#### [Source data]

****************

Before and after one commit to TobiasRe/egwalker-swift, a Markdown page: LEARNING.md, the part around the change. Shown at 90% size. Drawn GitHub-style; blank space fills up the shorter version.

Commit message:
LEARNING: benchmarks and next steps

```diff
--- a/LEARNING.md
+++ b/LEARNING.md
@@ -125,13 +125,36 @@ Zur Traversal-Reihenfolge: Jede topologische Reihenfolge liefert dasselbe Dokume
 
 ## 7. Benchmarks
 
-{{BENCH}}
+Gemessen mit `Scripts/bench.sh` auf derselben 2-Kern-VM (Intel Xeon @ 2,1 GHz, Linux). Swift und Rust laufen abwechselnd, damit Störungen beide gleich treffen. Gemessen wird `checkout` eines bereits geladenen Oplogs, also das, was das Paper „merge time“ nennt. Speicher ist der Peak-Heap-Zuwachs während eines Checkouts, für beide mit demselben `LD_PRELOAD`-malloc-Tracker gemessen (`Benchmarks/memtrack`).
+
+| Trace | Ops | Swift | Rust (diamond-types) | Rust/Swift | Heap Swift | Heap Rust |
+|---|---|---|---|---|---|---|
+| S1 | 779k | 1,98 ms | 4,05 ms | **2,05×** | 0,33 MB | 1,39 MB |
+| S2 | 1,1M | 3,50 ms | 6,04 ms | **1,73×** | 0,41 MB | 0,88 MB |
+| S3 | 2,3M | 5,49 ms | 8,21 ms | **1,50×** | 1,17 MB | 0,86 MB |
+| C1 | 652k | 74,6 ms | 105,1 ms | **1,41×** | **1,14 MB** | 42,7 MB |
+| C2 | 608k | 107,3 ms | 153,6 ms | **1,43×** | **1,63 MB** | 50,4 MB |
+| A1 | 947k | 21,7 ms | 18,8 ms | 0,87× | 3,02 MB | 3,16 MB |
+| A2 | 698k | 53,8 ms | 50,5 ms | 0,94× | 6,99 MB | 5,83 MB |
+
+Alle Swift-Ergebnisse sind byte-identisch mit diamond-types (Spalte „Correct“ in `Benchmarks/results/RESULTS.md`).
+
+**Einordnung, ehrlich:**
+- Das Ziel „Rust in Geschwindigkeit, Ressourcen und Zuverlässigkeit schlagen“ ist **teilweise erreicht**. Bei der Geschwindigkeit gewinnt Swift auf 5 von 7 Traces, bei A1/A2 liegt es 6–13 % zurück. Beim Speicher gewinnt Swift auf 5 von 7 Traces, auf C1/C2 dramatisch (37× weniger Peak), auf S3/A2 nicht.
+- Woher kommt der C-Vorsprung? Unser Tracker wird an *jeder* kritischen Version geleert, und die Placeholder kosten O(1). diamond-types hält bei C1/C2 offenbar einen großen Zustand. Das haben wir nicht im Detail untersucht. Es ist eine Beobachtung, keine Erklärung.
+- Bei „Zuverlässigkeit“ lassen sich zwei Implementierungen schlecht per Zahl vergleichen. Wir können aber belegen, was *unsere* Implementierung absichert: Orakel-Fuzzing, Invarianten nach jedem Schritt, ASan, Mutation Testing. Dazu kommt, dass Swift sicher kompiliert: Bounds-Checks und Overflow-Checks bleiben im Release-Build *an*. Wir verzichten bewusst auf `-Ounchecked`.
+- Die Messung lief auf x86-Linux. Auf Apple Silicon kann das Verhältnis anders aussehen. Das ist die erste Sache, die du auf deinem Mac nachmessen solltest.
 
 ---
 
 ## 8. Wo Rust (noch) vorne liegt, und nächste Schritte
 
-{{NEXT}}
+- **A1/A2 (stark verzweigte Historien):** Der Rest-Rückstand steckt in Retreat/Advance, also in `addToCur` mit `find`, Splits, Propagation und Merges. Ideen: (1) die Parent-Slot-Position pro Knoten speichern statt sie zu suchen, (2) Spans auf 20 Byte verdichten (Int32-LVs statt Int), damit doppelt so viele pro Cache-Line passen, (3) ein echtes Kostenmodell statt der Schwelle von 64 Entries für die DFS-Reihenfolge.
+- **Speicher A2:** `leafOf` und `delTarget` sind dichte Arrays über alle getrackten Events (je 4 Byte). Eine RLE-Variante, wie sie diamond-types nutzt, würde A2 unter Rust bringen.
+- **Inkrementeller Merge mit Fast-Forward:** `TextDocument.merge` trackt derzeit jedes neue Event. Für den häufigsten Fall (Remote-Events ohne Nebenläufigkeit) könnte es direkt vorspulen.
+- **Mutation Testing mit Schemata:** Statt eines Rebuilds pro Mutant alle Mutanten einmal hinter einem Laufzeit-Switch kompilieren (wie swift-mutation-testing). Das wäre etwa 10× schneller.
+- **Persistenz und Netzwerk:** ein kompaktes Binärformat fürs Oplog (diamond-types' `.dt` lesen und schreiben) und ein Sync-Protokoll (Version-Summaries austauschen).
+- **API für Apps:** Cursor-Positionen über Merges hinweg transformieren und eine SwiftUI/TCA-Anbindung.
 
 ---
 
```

****************

#### [Directions for this task]
Reproduce every entry above without a single alteration.

#### [Answer space]
Before and after one commit to TobiasRe/egwalker-swift, a Markdown page: LEARNING.md, the part around the change. Shown at 90% size. Drawn GitHub-style; blank space fills up the shorter version.

Commit message:
LEARNING: benchmarks and next steps

```diff
--- a/LEARNING.md
+++ b/LEARNING.md
@@ -125,13 +125,36 @@ Zur Traversal-Reihenfolge: Jede topologische Reihenfolge liefert dasselbe Dokume
 
 ## 7. Benchmarks
 
-{{BENCH}}
+Gemessen mit `Scripts/bench.sh` auf derselben 2-Kern-VM (Intel Xeon @ 2,1 GHz, Linux). Swift und Rust laufen abwechselnd, damit Störungen beide gleich treffen. Gemessen wird `checkout` eines bereits geladenen Oplogs, also das, was das Paper „merge time“ nennt. Speicher ist der Peak-Heap-Zuwachs während eines Checkouts, für beide mit demselben `LD_PRELOAD`-malloc-Tracker gemessen (`Benchmarks/memtrack`).
+
+| Trace | Ops | Swift | Rust (diamond-types) | Rust/Swift | Heap Swift | Heap Rust |
+|---|---|---|---|---|---|---|
+| S1 | 779k | 1,98 ms | 4,05 ms | **2,05×** | 0,33 MB | 1,39 MB |
+| S2 | 1,1M | 3,50 ms | 6,04 ms | **1,73×** | 0,41 MB | 0,88 MB |
+| S3 | 2,3M | 5,49 ms | 8,21 ms | **1,50×** | 1,17 MB | 0,86 MB |
+| C1 | 652k | 74,6 ms | 105,1 ms | **1,41×** | **1,14 MB** | 42,7 MB |
+| C2 | 608k | 107,3 ms | 153,6 ms | **1,43×** | **1,63 MB** | 50,4 MB |
+| A1 | 947k | 21,7 ms | 18,8 ms | 0,87× | 3,02 MB | 3,16 MB |
+| A2 | 698k | 53,8 ms | 50,5 ms | 0,94× | 6,99 MB | 5,83 MB |
+
+Alle Swift-Ergebnisse sind byte-identisch mit diamond-types (Spalte „Correct“ in `Benchmarks/results/RESULTS.md`).
+
+**Einordnung, ehrlich:**
+- Das Ziel „Rust in Geschwindigkeit, Ressourcen und Zuverlässigkeit schlagen“ ist **teilweise erreicht**. Bei der Geschwindigkeit gewinnt Swift auf 5 von 7 Traces, bei A1/A2 liegt es 6–13 % zurück. Beim Speicher gewinnt Swift auf 5 von 7 Traces, auf C1/C2 dramatisch (37× weniger Peak), auf S3/A2 nicht.
+- Woher kommt der C-Vorsprung? Unser Tracker wird an *jeder* kritischen Version geleert, und die Placeholder kosten O(1). diamond-types hält bei C1/C2 offenbar einen großen Zustand. Das haben wir nicht im Detail untersucht. Es ist eine Beobachtung, keine Erklärung.
+- Bei „Zuverlässigkeit“ lassen sich zwei Implementierungen schlecht per Zahl vergleichen. Wir können aber belegen, was *unsere* Implementierung absichert: Orakel-Fuzzing, Invarianten nach jedem Schritt, ASan, Mutation Testing. Dazu kommt, dass Swift sicher kompiliert: Bounds-Checks und Overflow-Checks bleiben im Release-Build *an*. Wir verzichten bewusst auf `-Ounchecked`.
+- Die Messung lief auf x86-Linux. Auf Apple Silicon kann das Verhältnis anders aussehen. Das ist die erste Sache, die du auf deinem Mac nachmessen solltest.
 
 ---
 
 ## 8. Wo Rust (noch) vorne liegt, und nächste Schritte
 
-{{NEXT}}
+- **A1/A2 (stark verzweigte Historien):** Der Rest-Rückstand steckt in Retreat/Advance, also in `addToCur` mit `find`, Splits, Propagation und Merges. Ideen: (1) die Parent-Slot-Position pro Knoten speichern statt sie zu suchen, (2) Spans auf 20 Byte verdichten (Int32-LVs statt Int), damit doppelt so viele pro Cache-Line passen, (3) ein echtes Kostenmodell statt der Schwelle von 64 Entries für die DFS-Reihenfolge.
+- **Speicher A2:** `leafOf` und `delTarget` sind dichte Arrays über alle getrackten Events (je 4 Byte). Eine RLE-Variante, wie sie diamond-types nutzt, würde A2 unter Rust bringen.
+- **Inkrementeller Merge mit Fast-Forward:** `TextDocument.merge` trackt derzeit jedes neue Event. Für den häufigsten Fall (Remote-Events ohne Nebenläufigkeit) könnte es direkt vorspulen.
+- **Mutation Testing mit Schemata:** Statt eines Rebuilds pro Mutant alle Mutanten einmal hinter einem Laufzeit-Switch kompilieren (wie swift-mutation-testing). Das wäre etwa 10× schneller.
+- **Persistenz und Netzwerk:** ein kompaktes Binärformat fürs Oplog (diamond-types' `.dt` lesen und schreiben) und ein Sync-Protokoll (Version-Summaries austauschen).
+- **API für Apps:** Cursor-Positionen über Merges hinweg transformieren und eine SwiftUI/TCA-Anbindung.
 
 ---
 
```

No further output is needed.